The United States did not directly mention China in announcing its historic new security partnership with Australia and Britain last week, but it didn’t have to. The defense deal is a clear escalation and indication that Washington views Beijing as an adversary.
It also has thrust Australia into a central role in America’s rivalry with China. After hinting at a more self-reliant defense posture for the past several years, Australia’s government is now instead betting big on the future of its alliance with the United States with the new pact. Australia seems to be assuming that America will remain engaged in Asia for the long haul and will be prepared to face down China if necessary — but it shouldn’t.
The crux of the partnership, called AUKUS, is an agreement for the United States and Britain to share their technology to help Australia deploy nuclear-powered submarines. But this is no ordinary arms agreement, nothing like exporting fighter jets or howitzers. Only a handful of nations have nuclear-powered submarines, and Australia will be just the second country, after Britain, to benefit from the top-secret U.S. technology.
Why is Australia worthy of such favorable treatment? It’s not just that it is one of America’s oldest and closest allies. It’s that for many American observers of China’s increasingly aggressive behavior, Australia is also the canary in the coal mine for great power competition with China.
Australia has been subject to economic coercion from China against its exports, such as barley and coal. Chinese hackers were implicated in a breach of the Australian parliament’s website in 2019. Its security agencies report widespread espionage and interference activities. And its ministers have been frozen out by their Chinese counterparts. Last year, a Chinese diplomat even released a list of 14 grievances Beijing holds against Australia — a document that featured in deliberations at the Group of 7 summit in June.
Those grievances reflect the tough line Australia has taken against Beijing, from barring Chinese telecom giant Huawei from competing for a 5G infrastructure project to introducing far-reaching legislation to curb foreign interference in politics and tearing up a state’s Belt and Road agreements with China. Australia also has increased its defense spending over the past five years, particularly its naval procurement. AUKUS takes this to a new level.
Like the United States, Australia’s government has watched with increasing alarm the rapid and extensive buildup of China’s military capabilities, particularly its naval forces.
For most of its history, Australia has relied on a friend or ally to help secure the Pacific Ocean. The only serious threat to Australia’s territorial integrity since European settlement more than 200 years ago was during World War II. If Chinese — not American — maritime power were to dominate Asia’s waterways, Australia would undoubtedly face a more uncertain future.
So although the AUKUS initiative was a surprise to many around the world, the Australian government’s motivation is clear. Saddled with a late and over-budget French submarine project, the Australian government saw an opportunity not only to bolster its naval strength by getting the world’s leading submarine technology but also to bring the United States into a closer embrace.
The Biden team agreed because it, too, is worried about China. But there is a difference. The United States is in Asia by choice; Australia has no such luxury. Washington’s gesture, this commitment of American military and technological prowess, is hugely significant.
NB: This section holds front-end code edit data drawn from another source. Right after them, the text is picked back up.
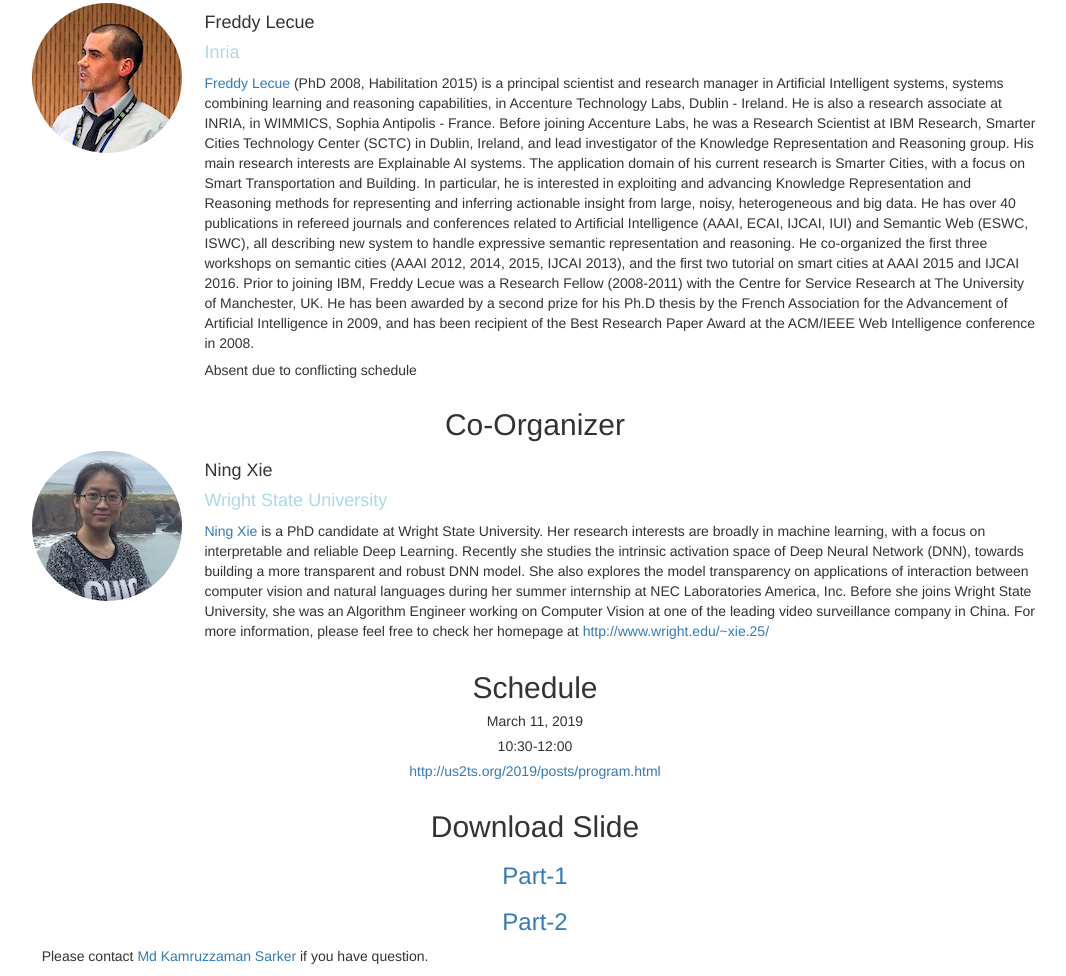
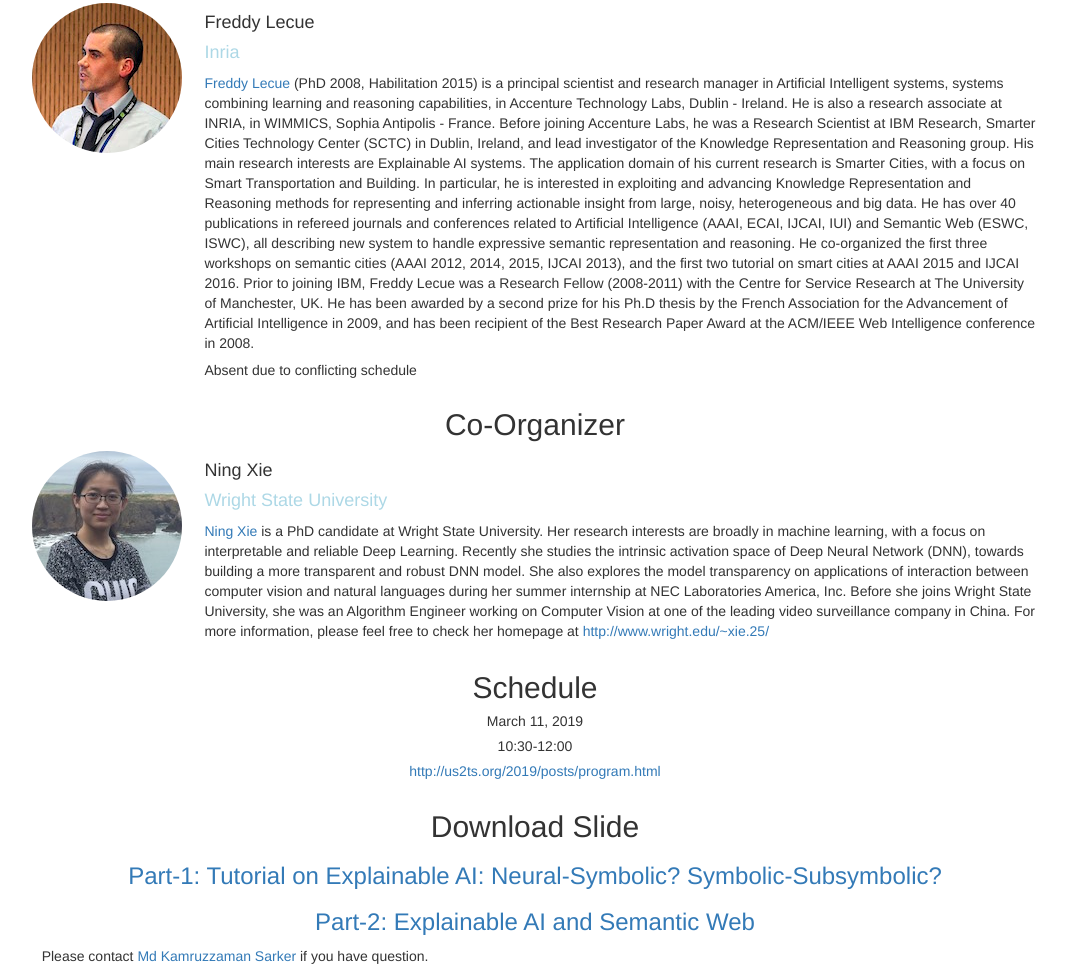
Before and after one commit to semanticsforxai/semanticsforxai.github.io, a plain HTML site: page index.html in a window 1280 px wide. Shown: the part 3378-4354 px from the top of the page, without its empty margins (105-1171 px from the left). Drawn offline with nearby package versions, Linux system fonts and the light colour scheme.

Commit message:
layout changed

```diff
--- a/index.html
+++ b/index.html
@@ -297,8 +297,8 @@
       </div>
       <div class="col-md-10 text-center">
         <h2 align="center">Download Slide</h2>
-        <span class="title"><h3><a href="https://github.com/semanticsforxai/semanticsforxai.github.io/raw/master/assets/pdfs/2019-03-us2ts-tutorial-part1-Pascal.pdf">Part-1</a> </h5> </span>
-        <span class="title"><h3><a href="https://github.com/semanticsforxai/semanticsforxai.github.io/raw/master/assets/pdfs/2019-03-us2ts-tutorial-part2-Sarker.pdf">Part-2</a> </h5> </span>
+        <span class="title"><h3><a href="https://github.com/semanticsforxai/semanticsforxai.github.io/raw/master/assets/pdfs/2019-03-us2ts-tutorial-part1-Pascal.pdf">Part-1:  Tutorial on Explainable AI: Neural-Symbolic? Symbolic-Subsymbolic?</a> </h5> </span>
+        <span class="title"><h3><a href="https://github.com/semanticsforxai/semanticsforxai.github.io/raw/master/assets/pdfs/2019-03-us2ts-tutorial-part2-Sarker.pdf">Part-2: Explainable AI and Semantic Web</a> </h5> </span>
       </div>
       <div class="col-md-1 sidenav">
         <!--  -->
```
But it is no guarantee the United States is prepared to enter into a new Cold War-style contest with China.
The United States is blessed by geography, friendly neighbors, a huge economy, an unrivaled military and a nuclear-weapons arsenal to help maintain its security. But China is strong too. The size of its economy alone makes it one of the mightiest adversaries the United States has faced in more than a century. So the United States would need a very good reason to take on a power as great as China.
The fact that China is authoritarian and bullies its neighbors should not be reason enough. Nor should the threats against U.S. allies like Australia, as alliances exist to further the aims of both partners — not just the junior one. Nor the fact that America would be somehow diminished if and when China attains global supremacy. There would need to be clear indications that China poses a threat to America’s core national security interests, to its territory and to its way of life. Since China does not clear that bar, there’s no urgent reason for the United States to undertake grievous risks to prevent its rise to regional leadership.
That doubt should be nagging at the minds of Australian decision makers who just staked their future on the alliance, and it should be on the minds of Americans, too. Why should the United States commit itself to a contest with China when the stakes are less than existential? Without a clear answer to that question, Australia must assume that it will ultimately need to ensure its security alone.